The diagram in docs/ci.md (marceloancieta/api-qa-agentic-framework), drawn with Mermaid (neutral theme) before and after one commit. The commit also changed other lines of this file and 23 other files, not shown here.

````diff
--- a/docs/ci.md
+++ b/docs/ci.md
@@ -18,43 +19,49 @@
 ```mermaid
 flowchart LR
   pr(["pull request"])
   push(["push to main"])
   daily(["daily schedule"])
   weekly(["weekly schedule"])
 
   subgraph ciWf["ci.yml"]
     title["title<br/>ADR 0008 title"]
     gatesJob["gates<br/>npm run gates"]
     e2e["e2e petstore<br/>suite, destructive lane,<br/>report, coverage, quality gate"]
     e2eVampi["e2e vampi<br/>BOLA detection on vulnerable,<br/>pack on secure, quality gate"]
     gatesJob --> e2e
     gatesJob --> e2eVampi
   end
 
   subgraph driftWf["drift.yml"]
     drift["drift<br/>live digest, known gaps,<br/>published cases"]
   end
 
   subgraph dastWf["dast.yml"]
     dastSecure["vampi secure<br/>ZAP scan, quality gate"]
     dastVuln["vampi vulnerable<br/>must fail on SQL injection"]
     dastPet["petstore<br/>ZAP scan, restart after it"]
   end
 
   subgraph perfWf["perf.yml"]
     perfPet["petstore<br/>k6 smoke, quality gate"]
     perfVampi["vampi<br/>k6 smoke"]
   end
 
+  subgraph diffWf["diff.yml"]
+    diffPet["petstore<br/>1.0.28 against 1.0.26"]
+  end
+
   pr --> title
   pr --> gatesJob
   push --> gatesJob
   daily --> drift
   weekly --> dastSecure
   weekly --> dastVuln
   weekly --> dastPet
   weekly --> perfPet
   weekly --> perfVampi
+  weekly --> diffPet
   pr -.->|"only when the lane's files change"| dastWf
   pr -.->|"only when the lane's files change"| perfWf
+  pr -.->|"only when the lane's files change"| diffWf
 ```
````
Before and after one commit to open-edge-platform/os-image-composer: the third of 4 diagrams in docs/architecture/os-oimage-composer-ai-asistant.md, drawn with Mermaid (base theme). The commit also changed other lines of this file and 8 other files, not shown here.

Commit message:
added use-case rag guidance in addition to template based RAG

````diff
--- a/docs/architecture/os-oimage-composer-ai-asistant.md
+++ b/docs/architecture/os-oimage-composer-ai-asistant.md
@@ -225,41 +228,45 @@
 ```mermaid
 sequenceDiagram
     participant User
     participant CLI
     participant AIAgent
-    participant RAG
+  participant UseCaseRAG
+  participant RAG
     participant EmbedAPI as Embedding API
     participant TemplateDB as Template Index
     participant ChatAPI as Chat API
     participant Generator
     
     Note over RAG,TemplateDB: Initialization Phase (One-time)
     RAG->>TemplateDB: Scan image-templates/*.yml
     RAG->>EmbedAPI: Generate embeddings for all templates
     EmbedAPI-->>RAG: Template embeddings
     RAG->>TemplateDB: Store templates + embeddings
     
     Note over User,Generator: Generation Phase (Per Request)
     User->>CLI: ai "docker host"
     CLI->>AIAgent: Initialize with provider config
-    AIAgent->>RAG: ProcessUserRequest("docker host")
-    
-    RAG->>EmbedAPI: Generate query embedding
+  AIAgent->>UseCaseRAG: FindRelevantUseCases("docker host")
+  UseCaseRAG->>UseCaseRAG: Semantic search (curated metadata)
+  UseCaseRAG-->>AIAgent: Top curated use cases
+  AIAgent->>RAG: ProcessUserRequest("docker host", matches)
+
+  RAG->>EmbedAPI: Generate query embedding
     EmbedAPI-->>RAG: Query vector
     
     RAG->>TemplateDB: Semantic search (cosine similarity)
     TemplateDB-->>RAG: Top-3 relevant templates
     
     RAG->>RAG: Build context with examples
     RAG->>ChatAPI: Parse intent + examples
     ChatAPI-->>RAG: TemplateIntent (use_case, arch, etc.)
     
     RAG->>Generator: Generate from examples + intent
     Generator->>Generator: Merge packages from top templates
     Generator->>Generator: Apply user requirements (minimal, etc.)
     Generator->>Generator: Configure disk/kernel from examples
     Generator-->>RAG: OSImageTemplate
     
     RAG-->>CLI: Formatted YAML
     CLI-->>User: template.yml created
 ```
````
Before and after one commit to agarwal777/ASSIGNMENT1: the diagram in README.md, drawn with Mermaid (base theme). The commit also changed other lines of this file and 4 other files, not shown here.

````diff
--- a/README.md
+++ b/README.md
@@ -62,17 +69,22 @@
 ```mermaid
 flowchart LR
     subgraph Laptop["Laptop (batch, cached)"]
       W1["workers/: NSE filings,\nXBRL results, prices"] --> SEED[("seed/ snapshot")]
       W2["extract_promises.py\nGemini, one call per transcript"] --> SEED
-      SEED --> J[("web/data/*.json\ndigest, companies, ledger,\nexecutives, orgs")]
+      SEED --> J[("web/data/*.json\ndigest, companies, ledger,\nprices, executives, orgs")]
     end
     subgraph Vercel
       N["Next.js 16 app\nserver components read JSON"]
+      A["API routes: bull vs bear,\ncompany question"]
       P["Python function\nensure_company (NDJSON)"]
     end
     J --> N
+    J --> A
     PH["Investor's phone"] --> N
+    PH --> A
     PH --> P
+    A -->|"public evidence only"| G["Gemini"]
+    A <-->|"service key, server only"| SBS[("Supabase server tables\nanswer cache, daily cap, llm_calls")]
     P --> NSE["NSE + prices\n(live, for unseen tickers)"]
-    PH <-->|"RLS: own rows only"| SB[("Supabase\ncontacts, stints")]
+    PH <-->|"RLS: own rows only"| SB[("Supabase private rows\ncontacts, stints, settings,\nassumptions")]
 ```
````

——————

DIRECTIONS — Your answer should be the data above, retyped exactly.

SOLVED EXERCISE —
The diagram in docs/ci.md (marceloancieta/api-qa-agentic-framework), drawn with Mermaid (neutral theme) before and after one commit. The commit also changed other lines of this file and 23 other files, not shown here.

````diff
--- a/docs/ci.md
+++ b/docs/ci.md
@@ -18,43 +19,49 @@
 ```mermaid
 flowchart LR
   pr(["pull request"])
   push(["push to main"])
   daily(["daily schedule"])
   weekly(["weekly schedule"])
 
   subgraph ciWf["ci.yml"]
     title["title<br/>ADR 0008 title"]
     gatesJob["gates<br/>npm run gates"]
     e2e["e2e petstore<br/>suite, destructive lane,<br/>report, coverage, quality gate"]
     e2eVampi["e2e vampi<br/>BOLA detection on vulnerable,<br/>pack on secure, quality gate"]
     gatesJob --> e2e
     gatesJob --> e2eVampi
   end
 
   subgraph driftWf["drift.yml"]
     drift["drift<br/>live digest, known gaps,<br/>published cases"]
   end
 
   subgraph dastWf["dast.yml"]
     dastSecure["vampi secure<br/>ZAP scan, quality gate"]
     dastVuln["vampi vulnerable<br/>must fail on SQL injection"]
     dastPet["petstore<br/>ZAP scan, restart after it"]
   end
 
   subgraph perfWf["perf.yml"]
     perfPet["petstore<br/>k6 smoke, quality gate"]
     perfVampi["vampi<br/>k6 smoke"]
   end
 
+  subgraph diffWf["diff.yml"]
+    diffPet["petstore<br/>1.0.28 against 1.0.26"]
+  end
+
   pr --> title
   pr --> gatesJob
   push --> gatesJob
   daily --> drift
   weekly --> dastSecure
   weekly --> dastVuln
   weekly --> dastPet
   weekly --> perfPet
   weekly --> perfVampi
+  weekly --> diffPet
   pr -.->|"only when the lane's files change"| dastWf
   pr -.->|"only when the lane's files change"| perfWf
+  pr -.->|"only when the lane's files change"| diffWf
 ```
````
Before and after one commit to open-edge-platform/os-image-composer: the third of 4 diagrams in docs/architecture/os-oimage-composer-ai-asistant.md, drawn with Mermaid (base theme). The commit also changed other lines of this file and 8 other files, not shown here.

Commit message:
added use-case rag guidance in addition to template based RAG

````diff
--- a/docs/architecture/os-oimage-composer-ai-asistant.md
+++ b/docs/architecture/os-oimage-composer-ai-asistant.md
@@ -225,41 +228,45 @@
 ```mermaid
 sequenceDiagram
     participant User
     participant CLI
     participant AIAgent
-    participant RAG
+  participant UseCaseRAG
+  participant RAG
     participant EmbedAPI as Embedding API
     participant TemplateDB as Template Index
     participant ChatAPI as Chat API
     participant Generator
     
     Note over RAG,TemplateDB: Initialization Phase (One-time)
     RAG->>TemplateDB: Scan image-templates/*.yml
     RAG->>EmbedAPI: Generate embeddings for all templates
     EmbedAPI-->>RAG: Template embeddings
     RAG->>TemplateDB: Store templates + embeddings
     
     Note over User,Generator: Generation Phase (Per Request)
     User->>CLI: ai "docker host"
     CLI->>AIAgent: Initialize with provider config
-    AIAgent->>RAG: ProcessUserRequest("docker host")
-    
-    RAG->>EmbedAPI: Generate query embedding
+  AIAgent->>UseCaseRAG: FindRelevantUseCases("docker host")
+  UseCaseRAG->>UseCaseRAG: Semantic search (curated metadata)
+  UseCaseRAG-->>AIAgent: Top curated use cases
+  AIAgent->>RAG: ProcessUserRequest("docker host", matches)
+
+  RAG->>EmbedAPI: Generate query embedding
     EmbedAPI-->>RAG: Query vector
     
     RAG->>TemplateDB: Semantic search (cosine similarity)
     TemplateDB-->>RAG: Top-3 relevant templates
     
     RAG->>RAG: Build context with examples
     RAG->>ChatAPI: Parse intent + examples
     ChatAPI-->>RAG: TemplateIntent (use_case, arch, etc.)
     
     RAG->>Generator: Generate from examples + intent
     Generator->>Generator: Merge packages from top templates
     Generator->>Generator: Apply user requirements (minimal, etc.)
     Generator->>Generator: Configure disk/kernel from examples
     Generator-->>RAG: OSImageTemplate
     
     RAG-->>CLI: Formatted YAML
     CLI-->>User: template.yml created
 ```
````
Before and after one commit to agarwal777/ASSIGNMENT1: the diagram in README.md, drawn with Mermaid (base theme). The commit also changed other lines of this file and 4 other files, not shown here.

````diff
--- a/README.md
+++ b/README.md
@@ -62,17 +69,22 @@
 ```mermaid
 flowchart LR
     subgraph Laptop["Laptop (batch, cached)"]
       W1["workers/: NSE filings,\nXBRL results, prices"] --> SEED[("seed/ snapshot")]
       W2["extract_promises.py\nGemini, one call per transcript"] --> SEED
-      SEED --> J[("web/data/*.json\ndigest, companies, ledger,\nexecutives, orgs")]
+      SEED --> J[("web/data/*.json\ndigest, companies, ledger,\nprices, executives, orgs")]
     end
     subgraph Vercel
       N["Next.js 16 app\nserver components read JSON"]
+      A["API routes: bull vs bear,\ncompany question"]
       P["Python function\nensure_company (NDJSON)"]
     end
     J --> N
+    J --> A
     PH["Investor's phone"] --> N
+    PH --> A
     PH --> P
+    A -->|"public evidence only"| G["Gemini"]
+    A <-->|"service key, server only"| SBS[("Supabase server tables\nanswer cache, daily cap, llm_calls")]
     P --> NSE["NSE + prices\n(live, for unseen tickers)"]
-    PH <-->|"RLS: own rows only"| SB[("Supabase\ncontacts, stints")]
+    PH <-->|"RLS: own rows only"| SB[("Supabase private rows\ncontacts, stints, settings,\nassumptions")]
 ```
````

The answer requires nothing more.